## WHAT IS BEING ASKED
Where an entry holds an image, skip the image but reproduce the rest word for word.

*** DATA FOR THIS TASK

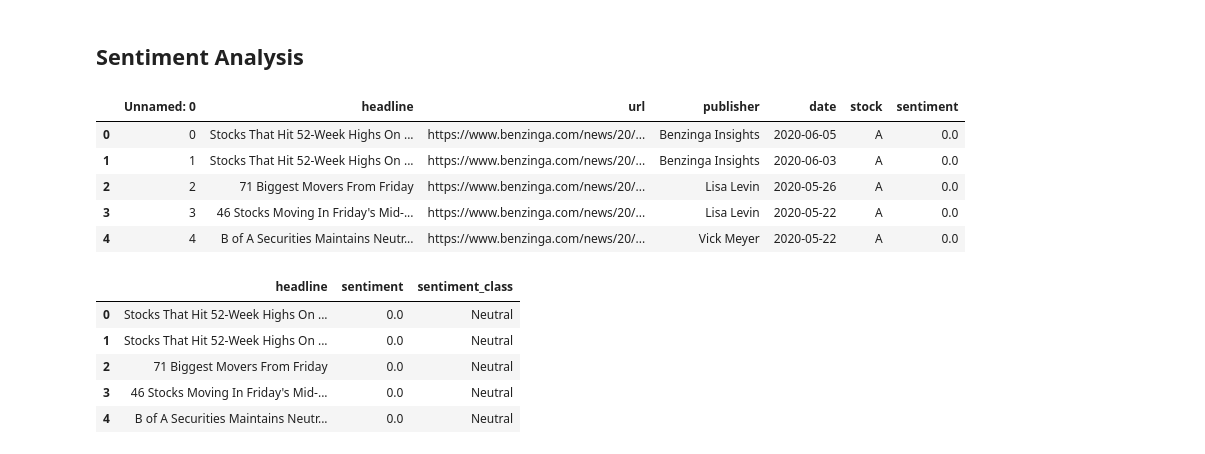
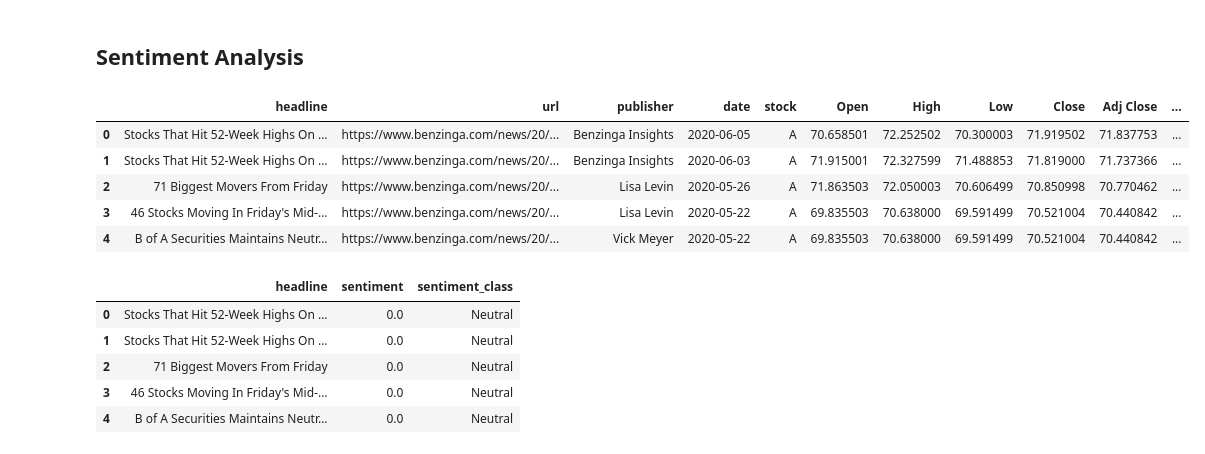
Before and after one commit to helinatefera/10xWeek1, a Jupyter notebook: notebooks/task_3.ipynb, the cells around one changed output. Saved outputs shown, nothing was run; the diff lists cells and outputs as text; code cells hidden in the pictures.

Commit message:
(feat) Correlation between news and stock movement

```diff
--- a/notebooks/task_3.ipynb
+++ b/notebooks/task_3.ipynb
@@ -54,9 +56,9 @@ stock_df = pd.DataFrame(stock_prices)
 # %%
 #Removes timezone information from the datetime values
-news['date'] = pd.to_datetime(news['date'].astype(str)).dt.tz_localize(None).dt.date
+news['date'] = pd.to_datetime(news['date'].astype(str), errors='coerce').dt.tz_localize(None).dt.date
 
 # Normalize the 'Date' column in the stock prices dataset
-stock_prices['Date'] = pd.to_datetime(stock_prices['Date']).dt.date
+stock_prices['Date'] = pd.to_datetime(stock_prices['Date'], errors='coerce').dt.date
 
 # Display results to confirm
 news[['date']].head(), stock_prices[['Date']].head()
@@ -85,0 +88,4 @@ aligned_df.head()
+# %%
+aligned_df = aligned_df.reset_index(drop=True)
+aligned_df = aligned_df.drop(columns=['Unnamed: 0'], errors='ignore')
+aligned_df.head()
@@ -85,0 +99,4 @@ aligned_df.head()
+# %%
+#drop one date column
+aligned_df = aligned_df.drop(columns=['Date'])
+aligned_df.head()
@@ -86,16 +110,16 @@ aligned_df.head()
 # %% [markdown]
 ## **Sentiment Analysis**
 # %%
-news['sentiment'] = news['headline'].apply(lambda x: TextBlob(x).sentiment.polarity)
+aligned_df['sentiment'] = aligned_df['headline'].apply(lambda x: TextBlob(x).sentiment.polarity)
 # %%
-news.head()
+aligned_df.head()
 # %% [output]
-|  | Unnamed: 0 | headline | url | publisher | date | stock | sentiment |
-| 0 | 0 | Stocks That Hit 52-Week Highs On ... | https://www.benzinga.com/news/20/... | Benzinga Insights | 2020-06-05 | A | 0.0 |
-| 1 | 1 | Stocks That Hit 52-Week Highs On ... | https://www.benzinga.com/news/20/... | Benzinga Insights | 2020-06-03 | A | 0.0 |
-| 2 | 2 | 71 Biggest Movers From Friday | https://www.benzinga.com/news/20/... | Lisa Levin | 2020-05-26 | A | 0.0 |
-| 3 | 3 | 46 Stocks Moving In Friday's Mid-... | https://www.benzinga.com/news/20/... | Lisa Levin | 2020-05-22 | A | 0.0 |
-| 4 | 4 | B of A Securities Maintains Neutr... | https://www.benzinga.com/news/20/... | Vick Meyer | 2020-05-22 | A | 0.0 |
+|  | headline | url | publisher | date | stock | Open | High | Low | Close | Adj Close | ... |
+| 0 | Stocks That Hit 52-Week Highs On ... | https://www.benzinga.com/news/20/... | Benzinga Insights | 2020-06-05 | A | 70.658501 | 72.252502 | 70.300003 | 71.919502 | 71.837753 | ... |
+| 1 | Stocks That Hit 52-Week Highs On ... | https://www.benzinga.com/news/20/... | Benzinga Insights | 2020-06-03 | A | 71.915001 | 72.327599 | 71.488853 | 71.819000 | 71.737366 | ... |
+| 2 | 71 Biggest Movers From Friday | https://www.benzinga.com/news/20/... | Lisa Levin | 2020-05-26 | A | 71.863503 | 72.050003 | 70.606499 | 70.850998 | 70.770462 | ... |
+| 3 | 46 Stocks Moving In Friday's Mid-... | https://www.benzinga.com/news/20/... | Lisa Levin | 2020-05-22 | A | 69.835503 | 70.638000 | 69.591499 | 70.521004 | 70.440842 | ... |
+| 4 | B of A Securities Maintains Neutr... | https://www.benzinga.com/news/20/... | Vick Meyer | 2020-05-22 | A | 69.835503 | 70.638000 | 69.591499 | 70.521004 | 70.440842 | ... |
 # %%
 def classify_sentiment(polarity):
     if polarity > 0:
```
Also changed, not shown: parts of 16 cells of this notebook.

******

## OUTPUT
Before and after one commit to helinatefera/10xWeek1, a Jupyter notebook: notebooks/task_3.ipynb, the cells around one changed output. Saved outputs shown, nothing was run; the diff lists cells and outputs as text; code cells hidden in the pictures.

Commit message:
(feat) Correlation between news and stock movement

```diff
--- a/notebooks/task_3.ipynb
+++ b/notebooks/task_3.ipynb
@@ -54,9 +56,9 @@ stock_df = pd.DataFrame(stock_prices)
 # %%
 #Removes timezone information from the datetime values
-news['date'] = pd.to_datetime(news['date'].astype(str)).dt.tz_localize(None).dt.date
+news['date'] = pd.to_datetime(news['date'].astype(str), errors='coerce').dt.tz_localize(None).dt.date
 
 # Normalize the 'Date' column in the stock prices dataset
-stock_prices['Date'] = pd.to_datetime(stock_prices['Date']).dt.date
+stock_prices['Date'] = pd.to_datetime(stock_prices['Date'], errors='coerce').dt.date
 
 # Display results to confirm
 news[['date']].head(), stock_prices[['Date']].head()
@@ -85,0 +88,4 @@ aligned_df.head()
+# %%
+aligned_df = aligned_df.reset_index(drop=True)
+aligned_df = aligned_df.drop(columns=['Unnamed: 0'], errors='ignore')
+aligned_df.head()
@@ -85,0 +99,4 @@ aligned_df.head()
+# %%
+#drop one date column
+aligned_df = aligned_df.drop(columns=['Date'])
+aligned_df.head()
@@ -86,16 +110,16 @@ aligned_df.head()
 # %% [markdown]
 ## **Sentiment Analysis**
 # %%
-news['sentiment'] = news['headline'].apply(lambda x: TextBlob(x).sentiment.polarity)
+aligned_df['sentiment'] = aligned_df['headline'].apply(lambda x: TextBlob(x).sentiment.polarity)
 # %%
-news.head()
+aligned_df.head()
 # %% [output]
-|  | Unnamed: 0 | headline | url | publisher | date | stock | sentiment |
-| 0 | 0 | Stocks That Hit 52-Week Highs On ... | https://www.benzinga.com/news/20/... | Benzinga Insights | 2020-06-05 | A | 0.0 |
-| 1 | 1 | Stocks That Hit 52-Week Highs On ... | https://www.benzinga.com/news/20/... | Benzinga Insights | 2020-06-03 | A | 0.0 |
-| 2 | 2 | 71 Biggest Movers From Friday | https://www.benzinga.com/news/20/... | Lisa Levin | 2020-05-26 | A | 0.0 |
-| 3 | 3 | 46 Stocks Moving In Friday's Mid-... | https://www.benzinga.com/news/20/... | Lisa Levin | 2020-05-22 | A | 0.0 |
-| 4 | 4 | B of A Securities Maintains Neutr... | https://www.benzinga.com/news/20/... | Vick Meyer | 2020-05-22 | A | 0.0 |
+|  | headline | url | publisher | date | stock | Open | High | Low | Close | Adj Close | ... |
+| 0 | Stocks That Hit 52-Week Highs On ... | https://www.benzinga.com/news/20/... | Benzinga Insights | 2020-06-05 | A | 70.658501 | 72.252502 | 70.300003 | 71.919502 | 71.837753 | ... |
+| 1 | Stocks That Hit 52-Week Highs On ... | https://www.benzinga.com/news/20/... | Benzinga Insights | 2020-06-03 | A | 71.915001 | 72.327599 | 71.488853 | 71.819000 | 71.737366 | ... |
+| 2 | 71 Biggest Movers From Friday | https://www.benzinga.com/news/20/... | Lisa Levin | 2020-05-26 | A | 71.863503 | 72.050003 | 70.606499 | 70.850998 | 70.770462 | ... |
+| 3 | 46 Stocks Moving In Friday's Mid-... | https://www.benzinga.com/news/20/... | Lisa Levin | 2020-05-22 | A | 69.835503 | 70.638000 | 69.591499 | 70.521004 | 70.440842 | ... |
+| 4 | B of A Securities Maintains Neutr... | https://www.benzinga.com/news/20/... | Vick Meyer | 2020-05-22 | A | 69.835503 | 70.638000 | 69.591499 | 70.521004 | 70.440842 | ... |
 # %%
 def classify_sentiment(polarity):
     if polarity > 0:
```
Also changed, not shown: parts of 16 cells of this notebook.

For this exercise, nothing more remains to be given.